THE ANTARCTIC REGIONS.
The scientific and geographical knowledge acquired of the south polar regions we owe chiefly to the expedition of Sir James Ross 50 years ago. His journals are still read with deep interest, and his explorations were carried oat in a very different spirit from the commercial voyages of cur day, when the scarcity of whales and seals in the arctic regions compels traders to resort to another hemisphere, hitherto frequented only by American ships. The report of an exploring expedition has been published lately in The Times, in which the writer thus describes the seals and penguins of the south polar regions :

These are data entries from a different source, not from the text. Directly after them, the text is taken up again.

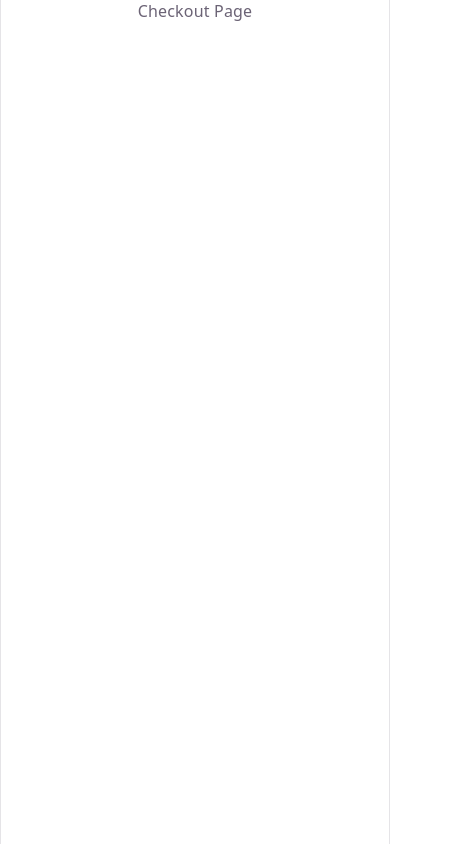
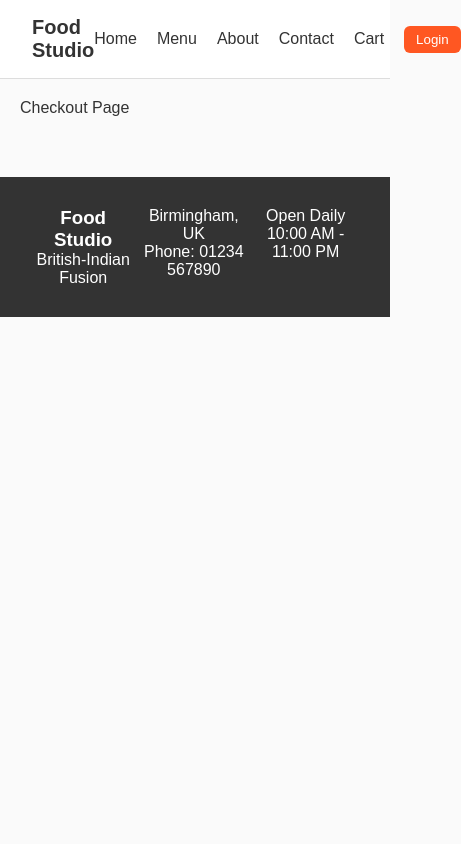
Before and after one commit to Minimax291/Food_Studio_Demo, a React (Vite) app: page /checkout in a window 390 px wide. Shown: the whole page, 461 px wide, since content can reach past the window. Built offline with nearby package versions, Linux system fonts and the light colour scheme.

Commit message:
connected the pages and added demo home page

```diff
--- /dev/null
+++ b/src/components/layout/Footer.css
@@ -0,0 +1,9 @@
+.footer {
+  margin-top: 40px;
+  padding: 30px;
+  background-color: #333;
+  color: white;
+  display: flex;
+  justify-content: space-around;
+  text-align: center;
+}
--- /dev/null
+++ b/src/components/layout/Footer.tsx
@@ -0,0 +1,22 @@
+import "./Footer.css";
+
+export default function Footer() {
+  return (
+    <footer className="footer">
+      <div>
+        <h3>Food Studio</h3>
+        <p>British-Indian Fusion</p>
+      </div>
+
+      <div>
+        <p>Birmingham, UK</p>
+        <p>Phone: 01234 567890</p>
+      </div>
+
+      <div>
+        <p>Open Daily</p>
+        <p>10:00 AM - 11:00 PM</p>
+      </div>
+    </footer>
+  );
+}
--- /dev/null
+++ b/src/components/layout/MainLayout.tsx
@@ -0,0 +1,12 @@
+import Navbar from "./Navbar";
+import Footer from "./Footer";
+
+export default function MainLayout({ children }: { children: React.ReactNode }) {
+  return (
+    <>
+      <Navbar />
+      <main style={{ padding: "20px" }}>{children}</main>
+      <Footer />
+    </>
+  );
+}
--- /dev/null
+++ b/src/components/layout/Navbar.css
@@ -0,0 +1,44 @@
+.navbar {
+  display: flex;
+  justify-content: space-between;
+  align-items: center;
+  padding: 16px 32px;
+  background-color: #ffffff;
+  border-bottom: 1px solid #ddd;
+}
+
+.navbar-logo a {
+  font-size: 20px;
+  font-weight: bold;
+  text-decoration: none;
+  color: #333;
+}
+
+.navbar-links {
+  display: flex;
+  gap: 20px;
+  align-items: center;
+}
+
+.navbar-links a {
+  text-decoration: none;
+  color: #333;
+  font-weight: 500;
+}
+
+.navbar-links a:hover {
+  color: #ff5722;
+}
+
+.login-btn {
+  padding: 6px 12px;
+  border: none;
+  background-color: #ff5722;
+  color: white;
+  border-radius: 6px;
+  cursor: pointer;
+}
+
+.login-btn:hover {
+  background-color: #e64a19;
+}
--- /dev/null
+++ b/src/components/layout/Navbar.tsx
@@ -0,0 +1,21 @@
+import { Link } from "react-router-dom";
+import "./Navbar.css";
+
+export default function Navbar() {
+  return (
+    <nav className="navbar">
+      <div className="navbar-logo">
+        <Link to="/">Food Studio</Link>
+      </div>
+
+      <div className="navbar-links">
+        <Link to="/">Home</Link>
+        <Link to="/menu">Menu</Link>
+        <Link to="/about">About</Link>
+        <Link to="/contact">Contact</Link>
+        <Link to="/cart">Cart</Link>
+        <button className="login-btn">Login</button>
+      </div>
+    </nav>
+  );
+}
--- a/src/index.css
+++ b/src/index.css
@@ -1,111 +1,11 @@
-:root {
-  --text: #6b6375;
-  --text-h: #08060d;
-  --bg: #fff;
-  --border: #e5e4e7;
-  --code-bg: #f4f3ec;
-  --accent: #aa3bff;
-  --accent-bg: rgba(170, 59, 255, 0.1);
-  --accent-border: rgba(170, 59, 255, 0.5);
-  --social-bg: rgba(244, 243, 236, 0.5);
-  --shadow:
-    rgba(0, 0, 0, 0.1) 0 10px 15px -3px, rgba(0, 0, 0, 0.05) 0 4px 6px -2px;
-
-  --sans: system-ui, 'Segoe UI', Roboto, sans-serif;
-  --heading: system-ui, 'Segoe UI', Roboto, sans-serif;
-  --mono: ui-monospace, Consolas, monospace;
-
-  font: 18px/145% var(--sans);
-  letter-spacing: 0.18px;
-  color-scheme: light dark;
-  color: var(--text);
-  background: var(--bg);
-  font-synthesis: none;
-  text-rendering: optimizeLegibility;
-  -webkit-font-smoothing: antialiased;
-  -moz-osx-font-smoothing: grayscale;
-
-  @media (max-width: 1024px) {
-    font-size: 16px;
-  }
-}
-
-@media (prefers-color-scheme: dark) {
-  :root {
-    --text: #9ca3af;
-    --text-h: #f3f4f6;
-    --bg: #16171d;
-    --border: #2e303a;
-    --code-bg: #1f2028;
-    --accent: #c084fc;
-    --accent-bg: rgba(192, 132, 252, 0.15);
-    --accent-border: rgba(192, 132, 252, 0.5);
-    --social-bg: rgba(47, 48, 58, 0.5);
-    --shadow:
-      rgba(0, 0, 0, 0.4) 0 10px 15px -3px, rgba(0, 0, 0, 0.25) 0 4px 6px -2px;
-  }
-
-  #social .button-icon {
-    filter: invert(1) brightness(2);
-  }
-}
-
-#root {
-  width: 1126px;
-  max-width: 100%;
-  margin: 0 auto;
-  text-align: center;
-  border-inline: 1px solid var(--border);
-  min-height: 100svh;
-  display: flex;
-  flex-direction: column;
+* {
+  margin: 0;
+  padding: 0;
   box-sizing: border-box;
 }
 
 body {
-  margin: 0;
+  font-family: Arial, sans-serif;
+  background-color: #fafafa;
+  color: #333;
 }
-
-h1,
-h2 {
-  font-family: var(--heading);
-  font-weight: 500;
-  color: var(--text-h);
-}
-
-h1 {
-  font-size: 56px;
-  letter-spacing: -1.68px;
-  margin: 32px 0;
-  @media (max-width: 1024px) {
-    font-size: 36px;
-    margin: 20px 0;
-  }
-}
-h2 {
-  font-size: 24px;
-  line-height: 118%;
-  letter-spacing: -0.24px;
-  margin: 0 0 8px;
-  @media (max-width: 1024px) {
-    font-size: 20px;
-  }
-}
-p {
-  margin: 0;
-}
-
-code,
-.counter {
-  font-family: var(--mono);
-  display: inline-flex;
-  border-radius: 4px;
-  color: var(--text-h);
-}
-
-code {
-  font-size: 15px;
-  line-height: 135%;
-  padding: 4px 8px;
-  background: var(--code-bg);
-}
--- /dev/null
+++ b/src/pages/HomePage.css
@@ -0,0 +1,107 @@
+.home-page {
+  display: flex;
+  flex-direction: column;
+  gap: 40px;
+}
+
+.hero-section {
+  background: linear-gradient(135deg, #fff3e0, #ffe0b2);
+  padding: 80px 40px;
+  border-radius: 16px;
+}
+
+.hero-content {
+  max-width: 700px;
+}
+
+.hero-content h1 {
+  font-size: 48px;
+  margin-bottom: 12px;
+}
+
+.hero-content h2 {
+  font-size: 28px;
+  margin-bottom: 16px;
+  color: #ff5722;
+}
+
+.hero-content p {
+  font-size: 18px;
+  line-height: 1.6;
+  margin-bottom: 24px;
+}
+
+.hero-buttons {
+  display: flex;
+  gap: 16px;
+  flex-wrap: wrap;
+}
+
+.primary-btn,
+.secondary-btn {
+  display: inline-block;
+  padding: 12px 20px;
+  border-radius: 8px;
+  text-decoration: none;
+  font-weight: 600;
+}
+
+.primary-btn {
+  background-color: #ff5722;
+  color: white;
+}
+
+.primary-btn:hover {
+  background-color: #e64a19;
+}
+
+.secondary-btn {
+  background-color: white;
+  color: #333;
+  border: 1px solid #ddd;
+}
+
+.home-section h2,
+.about-preview h2,
+.cta-section h2 {
+  margin-bottom: 20px;
+  font-size: 32px;
+}
+
+.card-grid {
+  display: grid;
+  grid-template-columns: repeat(auto-fit, minmax(220px, 1fr));
+  gap: 20px;
+}
+
+.info-card,
+.food-card {
+  background-color: white;
+  border: 1px solid #eee;
+  border-radius: 14px;
+  padding: 20px;
+  box-shadow: 0 4px 12px rgba(0, 0, 0, 0.05);
+}
+
+.food-card h3 {
+  margin-bottom: 10px;
+}
+
+.food-card p {
+  color: #555;
+  line-height: 1.5;
+}
+
+.about-preview,
+.cta-section {
+  background-color: white;
+  padding: 32px;
+  border-radius: 16px;
+  border: 1px solid #eee;
+}
+
+.cta-section p,
+.about-preview p {
+  margin-bottom: 20px;
+  line-height: 1.6;
+}
--- a/src/pages/HomePage.tsx
+++ b/src/pages/HomePage.tsx
@@ -1,3 +1,99 @@
+import { Link } from "react-router-dom";
+import "./HomePage.css";
+
 export default function HomePage() {
-  return <div>Home Page</div>;
+  return (
+    <div className="home-page">
+      <section className="hero-section">
+        <div className="hero-content">
+          <h1>Food Studio</h1>
+          <h2>British-Indian Fusion, Fresh and Affordable</h2>
+          <p>
+            Discover delicious curries, biryanis, wraps, street food, and
+            student-friendly meal deals made for quick and satisfying orders.
+          </p>
+
+          <div className="hero-buttons">
+            <Link to="/menu" className="primary-btn">
+              View Menu
+            </Link>
+            <Link to="/cart" className="secondary-btn">
+              Order Now
+            </Link>
+          </div>
+        </div>
+      </section>
+
+      <section className="home-section">
+        <h2>Special Offers</h2>
+        <div className="card-grid">
+          <div className="info-card">Lunch Deal</div>
+          <div className="info-card">Student Saver</div>
+          <div className="info-card">Free Drink Combo</div>
+        </div>
+      </section>
+
+      <section className="home-section">
+        <h2>Most Popular</h2>
+        <div className="card-grid">
+          <div className="food-card">
+            <h3>Chicken Biryani</h3>
+            <p>Classic rice dish packed with flavor.</p>
+          </div>
+          <div className="food-card">
+            <h3>Chicken Balti</h3>
+            <p>A rich and warming curry favorite.</p>
+          </div>
+          <div className="food-card">
+            <h3>Choley Bhatura</h3>
+            <p>A filling and popular street-food style meal.</p>
+          </div>
+        </div>
+      </section>
+
+      <section className="home-section">
+        <h2>Package Deals</h2>
+        <div className="card-grid">
+          <div className="info-card">Wrap + Drink</div>
+          <div className="info-card">Curry + Rice + Drink</div>
+          <div className="info-card">Family Combo</div>
+        </div>
+      </section>
+
+      <section className="home-section">
+        <h2>Featured Menu</h2>
+        <div className="card-grid">
+          <div className="food-card">
+            <h3>Paneer Wrap</h3>
+            <p>Soft wrap filled with spiced paneer and fresh salad.</p>
+          </div>
+          <div className="food-card">
+            <h3>Vegetable Biryani</h3>
+            <p>Flavorful rice dish with mixed vegetables and spices.</p>
+          </div>
+          <div className="food-card">
+            <h3>Masala Chips</h3>
+            <p>Crispy chips with a bold masala twist.</p>
+          </div>
+        </div>
+      </section>
+
+      <section className="about-preview">
+        <h2>About Food Studio</h2>
+        <p>
+          Food Studio brings together British convenience and Indian flavor in
+          a warm, affordable, and modern food experience for students, locals,
+          and busy customers.
+        </p>
+      </section>
+
+      <section className="cta-section">
+        <h2>Ready to Order?</h2>
+        <p>Browse the full menu and build your perfect meal.</p>
+        <Link to="/menu" className="primary-btn">
+          Explore Menu
+        </Link>
+      </section>
+    </div>
+  );
 }
--- a/src/router/AppRouter.tsx
+++ b/src/router/AppRouter.tsx
@@ -1,4 +1,6 @@
 import { BrowserRouter, Routes, Route } from "react-router-dom";
+import MainLayout from "../components/layout/MainLayout";
+
 import HomePage from "../pages/HomePage";
 import MenuPage from "../pages/MenuPage";
 import CartPage from "../pages/CartPage";
@@ -10,6 +12,7 @@ import ContactPage from "../pages/ContactPage";
 export default function AppRouter() {
   return (
     <BrowserRouter>
+      <MainLayout>
         <Routes>
           <Route path="/" element={<HomePage />} />
           <Route path="/menu" element={<MenuPage />} />
@@ -19,6 +22,7 @@ export default function AppRouter() {
           <Route path="/about" element={<AboutPage />} />
           <Route path="/contact" element={<ContactPage />} />
         </Routes>
+      </MainLayout>
     </BrowserRouter>
   );
 }
```
Lines whose indentation alone changed are shown as unchanged.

11 The seils are very foolish beasts. The present generation have never seen man, and they survey him open-mouthed and fearful, duriDg which process he is laid low with club or bullet. Sometimes they are so lazy with sleep that a man may dig them in the ribs with the muzzle of his gun, and, wondering what is disturbing their slumbers, they raise their head, which quickly falls pierced with a bullet. There may only be one seal on a piece of ice, which is usually the case with the larger kind ; but the smaller kinds- lie in half dozens and tens, and as many as 47 were seen on one piece. Seldom do any escape — one cartridge means one seal. We came across a fourth seal, a large kind with a small head, small fore flippers, very thiokly blubbered, and a more woolly skin. The last day of our sealing we were among a great host of the largest big-headed seals, and as we were returning to our ship they were moaning loudly. This was said to be a sign that they were about to start upon a long journey ; but was it not rather a sigh of relief when they saw their slaughterers' craft run up her bunting and announce to all that she was a full ship, that her thirst for blood was quenched 1
" Penguins are the strangest creatures ever seen. They are supremely funny as they quack and strut about with their padded feet over the snow, or, coming to a slope, glide swiftly downward toboggan fashion upon their breasts. If one lands on the piece of ice they are resting upon, they approach fearlessly with a threatening, " Quack ! quack I " For their inquisitiveness they too often received tre handle of the club, for it was soon found that their flesh greatly resembled that of the hare, and upon them we had many a tasty and substantial meal. The emperor penguin is very difficult to kill; bewillliveafterhisskull has been most hopelessly smashed ; the best way to put an end to them is to pith them. Six of us one day set cut to capture one alive, and so strong was the bird that live with difficulty kept their hold, arjd, after he was bound with strong cords and nautical knots, he flapped his flippers and released himself.
"The drift ice we came across was not heavier than that of Davis Straits, but the bergs were of very different character, nearly all flat, not pinnacled and not so lotty as those ot ihe north, but of huge length, frequently being four toiler in length, sometimes eight or tea, and ono we mcL with was co less than 30 miles long, taking us &ix hours to steim from end to end at five knots. These are valuable when one can lie under thbir lee in a gale, but when they arc to leeward, form a dangerous lee shore, and more especially bo for sailing bhips,
" One of the doctors had the good fortune to effect a landing in Erebus and Terror Gulf, obtaining specimens of plants, eggp, and rocks.
"The lowest temperature recorded in the ice wa3 + 21'ldeg Fahr., or nearly lldeg of frost ; this was on February 17, but usually it was about + 32deg Fahr., more or less.
" On February 17 we steered for the Falklands, and thencs homeward. Our homeward passage has been one continued spell of fine weather ; the winds were mostly light, and too frequently head winds. The highest temperature recorded was 84 - 4deg Fahr., in latitude ldeg lOmin N., longitude 25deg 21min W., on April 13; for the previous eight days 80deg Fahr. and over are recorded." — Leisure Hour.